The French foreign ministry announced on Sunday in Paris that the body of a French hostage, who was announced killed by his al-Qaeda captors back in March of this year, has “very likely” been found in Mali. The announcement was followed by French leaders vowing that “we will determine the cause of death and nothing will go unpunished.” While in Mauritania, a Canadian has been released after being charged with having links to al-Qaeda militants in Mali.
Tests are currently being done in order to confirm if the body, which was found in early July, is in fact that of Philippe Verdon, who was kidnapped by militants belonging to al-Qaeda in the Islamic Maghreb (AQIM) from a hotel while on a business trip in northeastern Mali in November 2011. Foreign ministry spokesman Philippe Lallot indicated on Sunday that “there is a very strong possibility that a body recently found in northern Mali is unfortunately that” of Mr. Verdon. Earlier on Sunday, French President Francois Hollande also noted in an interview that Mr. Verdon had appeared to have been killed, stating that “we have the worst of news on Philippe Verdon…everything indicates that he died weeks ago.” According to reports, the body was found ten days ago in northern Mali.

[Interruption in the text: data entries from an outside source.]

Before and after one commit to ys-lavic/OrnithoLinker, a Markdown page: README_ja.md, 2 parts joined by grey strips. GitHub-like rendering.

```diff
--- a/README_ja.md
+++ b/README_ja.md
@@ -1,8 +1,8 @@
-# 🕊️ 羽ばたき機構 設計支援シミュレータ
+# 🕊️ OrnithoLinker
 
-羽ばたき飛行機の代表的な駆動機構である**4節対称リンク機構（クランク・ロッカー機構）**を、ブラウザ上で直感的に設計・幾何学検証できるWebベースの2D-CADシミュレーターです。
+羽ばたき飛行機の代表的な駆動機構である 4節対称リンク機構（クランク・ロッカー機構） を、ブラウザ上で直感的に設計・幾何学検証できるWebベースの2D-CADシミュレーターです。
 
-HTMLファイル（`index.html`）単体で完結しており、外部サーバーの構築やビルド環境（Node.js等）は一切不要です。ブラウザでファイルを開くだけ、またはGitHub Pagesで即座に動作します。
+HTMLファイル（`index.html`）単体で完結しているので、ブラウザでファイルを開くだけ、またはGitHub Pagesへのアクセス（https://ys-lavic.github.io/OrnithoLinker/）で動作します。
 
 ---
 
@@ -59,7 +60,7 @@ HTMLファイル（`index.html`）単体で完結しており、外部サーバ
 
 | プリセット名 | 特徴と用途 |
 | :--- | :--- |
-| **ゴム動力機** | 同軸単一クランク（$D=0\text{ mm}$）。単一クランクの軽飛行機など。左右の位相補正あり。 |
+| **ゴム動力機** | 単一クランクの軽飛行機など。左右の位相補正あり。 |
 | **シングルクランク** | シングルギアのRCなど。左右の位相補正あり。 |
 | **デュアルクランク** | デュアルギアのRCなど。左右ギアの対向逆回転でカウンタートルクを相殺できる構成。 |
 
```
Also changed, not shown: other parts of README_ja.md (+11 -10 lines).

In March of this year, AQIM announced that it had killed 53-year-old Verdon, however French authorities had not officially confirmed his death at the time. With the announcement of a possible confirmation of the death of Philippe Verdon, it is necessary to note that AQIM is still holding eight Europeans hostage, including five French nationals. Theirry Dol, Daniel Larribe, Pierre Legrand and Marc Feret, who were mostly working for French public nuclear giant Areva and its subcontractor Satom, were kidnapped in Niger by al-Qaeda-linked militants on 16 September 2010. Francoise Larribe, wife of Daniel Larribe, was also captured, however she was released in 2011. The fifth French hostage, Serge Lazarevic, was kidnapped along with Mr. Verdon on the night of 24 November 2011 while they were staying at their hotel in Hombori. In late June of this year, AQIM indicated that the eight Europeans were still alive and that they would soon release a new video depicting the five Frenchmen. However no video has yet been released and their current whereabouts remain unknown.
The families of the two men have insisted that they were no mercenaries or secret service agents however AQIM has firmly indicated that they were killed because of their role as spies for the French government. In response to the possible death of Mr. Verdon and the other hostages who remain in captivity, President Hollande indicated on Sunday that France was “doing everything” to bring the hostages back.
Meanwhile in Mauritania, a court on Sunday freed a Canadian who was jailed for attempting to join an al-Qaeda training camp in neighbouring Mali.
Aaron Yoon was serving two years in Nouakchott after he was convicted in July of last year, however his sentence was later reduced in an appeal brought by the prosecution who were asking for the term to be extended to ten years. According to a source, “the Canadian Aaron Yoon was sentenced by an appeals court on Sunday to a year and a half in prison but he was already spent his time in jail and must therefore leave the penitentiary immediately.”
According to the indictment against him, Mr. Yoon was originally arrested in December 2011 when he attempted to visit the camps of AQIM in Mali. He however has denied any links to terrorism, stating that he had come to mauritania from Morocco in order to study the Koran and to learn Arabic. However authorities in Mauritania have maintained that he had “strong links with AQIM terrorists and his plan to join the movement is indisputable.” A judicial source further noted that “we cannot say how and when but he must leave the prison and will probably be removed from the country.” There is currently no information as to whether Mr. Yoon will return to Canada.